* Source records:
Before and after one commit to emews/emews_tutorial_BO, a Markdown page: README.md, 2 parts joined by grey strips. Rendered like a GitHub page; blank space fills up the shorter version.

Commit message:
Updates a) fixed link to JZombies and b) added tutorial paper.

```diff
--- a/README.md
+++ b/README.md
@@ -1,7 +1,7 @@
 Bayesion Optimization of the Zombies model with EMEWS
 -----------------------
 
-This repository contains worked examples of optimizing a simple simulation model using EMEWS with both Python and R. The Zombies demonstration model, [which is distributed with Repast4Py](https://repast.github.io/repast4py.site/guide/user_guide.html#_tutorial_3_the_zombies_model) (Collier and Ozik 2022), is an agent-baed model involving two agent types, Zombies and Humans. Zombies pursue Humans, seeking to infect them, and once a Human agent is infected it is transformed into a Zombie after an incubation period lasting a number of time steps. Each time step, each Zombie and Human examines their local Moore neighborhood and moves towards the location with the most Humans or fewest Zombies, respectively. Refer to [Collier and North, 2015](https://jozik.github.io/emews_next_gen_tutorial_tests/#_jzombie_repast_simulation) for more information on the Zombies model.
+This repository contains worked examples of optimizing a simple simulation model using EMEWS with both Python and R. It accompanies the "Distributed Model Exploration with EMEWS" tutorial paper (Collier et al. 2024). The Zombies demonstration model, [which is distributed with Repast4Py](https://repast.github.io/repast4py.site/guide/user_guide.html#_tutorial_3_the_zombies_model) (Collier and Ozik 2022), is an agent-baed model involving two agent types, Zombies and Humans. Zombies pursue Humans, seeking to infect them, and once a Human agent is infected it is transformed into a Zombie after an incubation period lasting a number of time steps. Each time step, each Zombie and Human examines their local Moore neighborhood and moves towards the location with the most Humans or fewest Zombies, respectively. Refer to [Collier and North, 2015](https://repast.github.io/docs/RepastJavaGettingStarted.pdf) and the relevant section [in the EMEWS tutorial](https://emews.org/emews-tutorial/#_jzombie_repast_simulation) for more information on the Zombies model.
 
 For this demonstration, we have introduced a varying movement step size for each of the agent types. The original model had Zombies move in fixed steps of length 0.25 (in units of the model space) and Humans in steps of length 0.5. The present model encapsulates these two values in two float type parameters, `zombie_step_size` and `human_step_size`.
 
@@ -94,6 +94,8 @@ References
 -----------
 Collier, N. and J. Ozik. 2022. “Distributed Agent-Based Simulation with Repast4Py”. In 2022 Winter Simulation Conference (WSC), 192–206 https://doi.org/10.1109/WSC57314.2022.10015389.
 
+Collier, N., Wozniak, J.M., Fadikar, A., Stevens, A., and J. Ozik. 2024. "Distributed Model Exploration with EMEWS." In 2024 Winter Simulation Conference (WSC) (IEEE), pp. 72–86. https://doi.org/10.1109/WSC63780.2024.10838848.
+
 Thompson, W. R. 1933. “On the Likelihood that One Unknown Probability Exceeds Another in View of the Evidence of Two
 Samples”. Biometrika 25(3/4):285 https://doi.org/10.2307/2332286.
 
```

* EXERCISE:
Repeat the full set of records above character for character.

* SOLUTION BELOW:
Before and after one commit to emews/emews_tutorial_BO, a Markdown page: README.md, 2 parts joined by grey strips. Rendered like a GitHub page; blank space fills up the shorter version.

Commit message:
Updates a) fixed link to JZombies and b) added tutorial paper.

```diff
--- a/README.md
+++ b/README.md
@@ -1,7 +1,7 @@
 Bayesion Optimization of the Zombies model with EMEWS
 -----------------------
 
-This repository contains worked examples of optimizing a simple simulation model using EMEWS with both Python and R. The Zombies demonstration model, [which is distributed with Repast4Py](https://repast.github.io/repast4py.site/guide/user_guide.html#_tutorial_3_the_zombies_model) (Collier and Ozik 2022), is an agent-baed model involving two agent types, Zombies and Humans. Zombies pursue Humans, seeking to infect them, and once a Human agent is infected it is transformed into a Zombie after an incubation period lasting a number of time steps. Each time step, each Zombie and Human examines their local Moore neighborhood and moves towards the location with the most Humans or fewest Zombies, respectively. Refer to [Collier and North, 2015](https://jozik.github.io/emews_next_gen_tutorial_tests/#_jzombie_repast_simulation) for more information on the Zombies model.
+This repository contains worked examples of optimizing a simple simulation model using EMEWS with both Python and R. It accompanies the "Distributed Model Exploration with EMEWS" tutorial paper (Collier et al. 2024). The Zombies demonstration model, [which is distributed with Repast4Py](https://repast.github.io/repast4py.site/guide/user_guide.html#_tutorial_3_the_zombies_model) (Collier and Ozik 2022), is an agent-baed model involving two agent types, Zombies and Humans. Zombies pursue Humans, seeking to infect them, and once a Human agent is infected it is transformed into a Zombie after an incubation period lasting a number of time steps. Each time step, each Zombie and Human examines their local Moore neighborhood and moves towards the location with the most Humans or fewest Zombies, respectively. Refer to [Collier and North, 2015](https://repast.github.io/docs/RepastJavaGettingStarted.pdf) and the relevant section [in the EMEWS tutorial](https://emews.org/emews-tutorial/#_jzombie_repast_simulation) for more information on the Zombies model.
 
 For this demonstration, we have introduced a varying movement step size for each of the agent types. The original model had Zombies move in fixed steps of length 0.25 (in units of the model space) and Humans in steps of length 0.5. The present model encapsulates these two values in two float type parameters, `zombie_step_size` and `human_step_size`.
 
@@ -94,6 +94,8 @@ References
 -----------
 Collier, N. and J. Ozik. 2022. “Distributed Agent-Based Simulation with Repast4Py”. In 2022 Winter Simulation Conference (WSC), 192–206 https://doi.org/10.1109/WSC57314.2022.10015389.
 
+Collier, N., Wozniak, J.M., Fadikar, A., Stevens, A., and J. Ozik. 2024. "Distributed Model Exploration with EMEWS." In 2024 Winter Simulation Conference (WSC) (IEEE), pp. 72–86. https://doi.org/10.1109/WSC63780.2024.10838848.
+
 Thompson, W. R. 1933. “On the Likelihood that One Unknown Probability Exceeds Another in View of the Evidence of Two
 Samples”. Biometrika 25(3/4):285 https://doi.org/10.2307/2332286.
 
```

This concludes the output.